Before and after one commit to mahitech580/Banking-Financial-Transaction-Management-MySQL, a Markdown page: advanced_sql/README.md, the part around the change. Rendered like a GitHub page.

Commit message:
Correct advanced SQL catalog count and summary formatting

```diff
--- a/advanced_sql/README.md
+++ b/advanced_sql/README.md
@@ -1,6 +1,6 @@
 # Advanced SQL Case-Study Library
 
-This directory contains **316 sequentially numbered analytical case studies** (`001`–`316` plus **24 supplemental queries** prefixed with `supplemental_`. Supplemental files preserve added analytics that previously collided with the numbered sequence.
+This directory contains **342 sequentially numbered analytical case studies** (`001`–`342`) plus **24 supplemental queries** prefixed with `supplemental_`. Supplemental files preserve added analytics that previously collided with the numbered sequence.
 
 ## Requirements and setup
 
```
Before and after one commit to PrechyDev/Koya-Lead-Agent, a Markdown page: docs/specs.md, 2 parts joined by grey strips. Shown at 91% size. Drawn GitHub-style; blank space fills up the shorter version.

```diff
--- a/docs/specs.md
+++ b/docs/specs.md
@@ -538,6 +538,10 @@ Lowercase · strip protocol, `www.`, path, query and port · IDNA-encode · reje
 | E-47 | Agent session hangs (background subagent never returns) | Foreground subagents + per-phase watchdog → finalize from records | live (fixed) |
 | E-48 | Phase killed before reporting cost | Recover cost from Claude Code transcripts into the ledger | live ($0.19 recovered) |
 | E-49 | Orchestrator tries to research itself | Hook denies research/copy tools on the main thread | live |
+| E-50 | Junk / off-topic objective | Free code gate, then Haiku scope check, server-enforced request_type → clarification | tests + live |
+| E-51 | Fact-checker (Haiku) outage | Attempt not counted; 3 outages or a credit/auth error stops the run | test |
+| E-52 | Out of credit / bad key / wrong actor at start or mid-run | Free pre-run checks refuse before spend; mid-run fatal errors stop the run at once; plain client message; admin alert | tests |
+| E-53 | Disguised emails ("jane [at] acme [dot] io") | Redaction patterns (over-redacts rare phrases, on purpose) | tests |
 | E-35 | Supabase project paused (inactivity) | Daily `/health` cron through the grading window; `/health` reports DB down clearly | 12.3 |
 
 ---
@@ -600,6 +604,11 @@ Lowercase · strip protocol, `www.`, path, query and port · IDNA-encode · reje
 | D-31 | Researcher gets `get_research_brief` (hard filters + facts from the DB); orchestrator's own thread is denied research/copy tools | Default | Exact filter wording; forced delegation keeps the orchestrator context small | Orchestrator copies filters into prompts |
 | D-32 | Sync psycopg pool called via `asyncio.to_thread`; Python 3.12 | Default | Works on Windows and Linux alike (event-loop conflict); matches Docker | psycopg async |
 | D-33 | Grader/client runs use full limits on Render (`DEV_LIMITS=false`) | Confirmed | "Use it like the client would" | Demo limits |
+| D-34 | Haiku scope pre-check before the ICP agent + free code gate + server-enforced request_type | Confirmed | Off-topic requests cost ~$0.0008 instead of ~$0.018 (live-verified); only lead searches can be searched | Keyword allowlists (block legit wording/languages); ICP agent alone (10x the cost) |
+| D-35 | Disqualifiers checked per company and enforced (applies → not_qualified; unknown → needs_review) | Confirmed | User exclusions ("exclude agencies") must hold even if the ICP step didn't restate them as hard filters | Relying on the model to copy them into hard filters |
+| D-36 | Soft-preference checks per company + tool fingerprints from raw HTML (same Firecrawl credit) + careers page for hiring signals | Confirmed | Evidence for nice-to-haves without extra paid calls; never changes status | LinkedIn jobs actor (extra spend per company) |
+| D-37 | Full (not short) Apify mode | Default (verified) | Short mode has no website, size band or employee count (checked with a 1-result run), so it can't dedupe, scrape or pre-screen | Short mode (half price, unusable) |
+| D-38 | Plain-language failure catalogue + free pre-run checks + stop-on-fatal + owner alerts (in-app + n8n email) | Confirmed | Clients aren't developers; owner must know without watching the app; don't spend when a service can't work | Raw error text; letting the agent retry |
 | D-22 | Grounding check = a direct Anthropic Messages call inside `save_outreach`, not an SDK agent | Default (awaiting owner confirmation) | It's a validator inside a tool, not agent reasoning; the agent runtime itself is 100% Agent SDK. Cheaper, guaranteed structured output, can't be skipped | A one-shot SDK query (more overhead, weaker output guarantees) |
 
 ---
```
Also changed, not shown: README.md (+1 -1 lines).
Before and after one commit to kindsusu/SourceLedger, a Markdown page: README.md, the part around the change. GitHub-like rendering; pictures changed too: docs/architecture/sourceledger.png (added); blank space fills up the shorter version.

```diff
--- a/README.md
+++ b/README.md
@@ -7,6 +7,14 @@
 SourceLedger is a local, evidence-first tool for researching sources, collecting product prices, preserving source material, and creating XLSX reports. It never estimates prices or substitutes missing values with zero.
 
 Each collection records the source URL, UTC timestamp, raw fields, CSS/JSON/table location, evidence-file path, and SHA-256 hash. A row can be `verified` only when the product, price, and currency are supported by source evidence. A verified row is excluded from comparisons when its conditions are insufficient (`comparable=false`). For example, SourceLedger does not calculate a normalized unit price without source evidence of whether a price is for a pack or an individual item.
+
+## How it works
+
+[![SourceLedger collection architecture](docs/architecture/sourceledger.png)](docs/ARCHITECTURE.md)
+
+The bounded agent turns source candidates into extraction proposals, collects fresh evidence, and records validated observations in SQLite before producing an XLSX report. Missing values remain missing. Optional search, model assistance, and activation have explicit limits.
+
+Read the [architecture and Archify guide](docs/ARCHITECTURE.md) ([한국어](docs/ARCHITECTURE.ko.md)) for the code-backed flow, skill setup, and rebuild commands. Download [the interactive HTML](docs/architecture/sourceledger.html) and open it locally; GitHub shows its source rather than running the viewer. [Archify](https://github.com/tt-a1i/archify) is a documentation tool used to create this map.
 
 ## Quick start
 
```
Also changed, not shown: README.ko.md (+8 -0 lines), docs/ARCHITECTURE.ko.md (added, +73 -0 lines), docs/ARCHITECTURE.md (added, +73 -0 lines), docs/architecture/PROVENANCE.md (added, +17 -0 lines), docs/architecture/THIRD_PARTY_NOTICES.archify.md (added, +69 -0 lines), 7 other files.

== Brief ==
Check every line of the data and give the number of them that hold the string "tests", with no other words.

== Answer to the exercise ==
3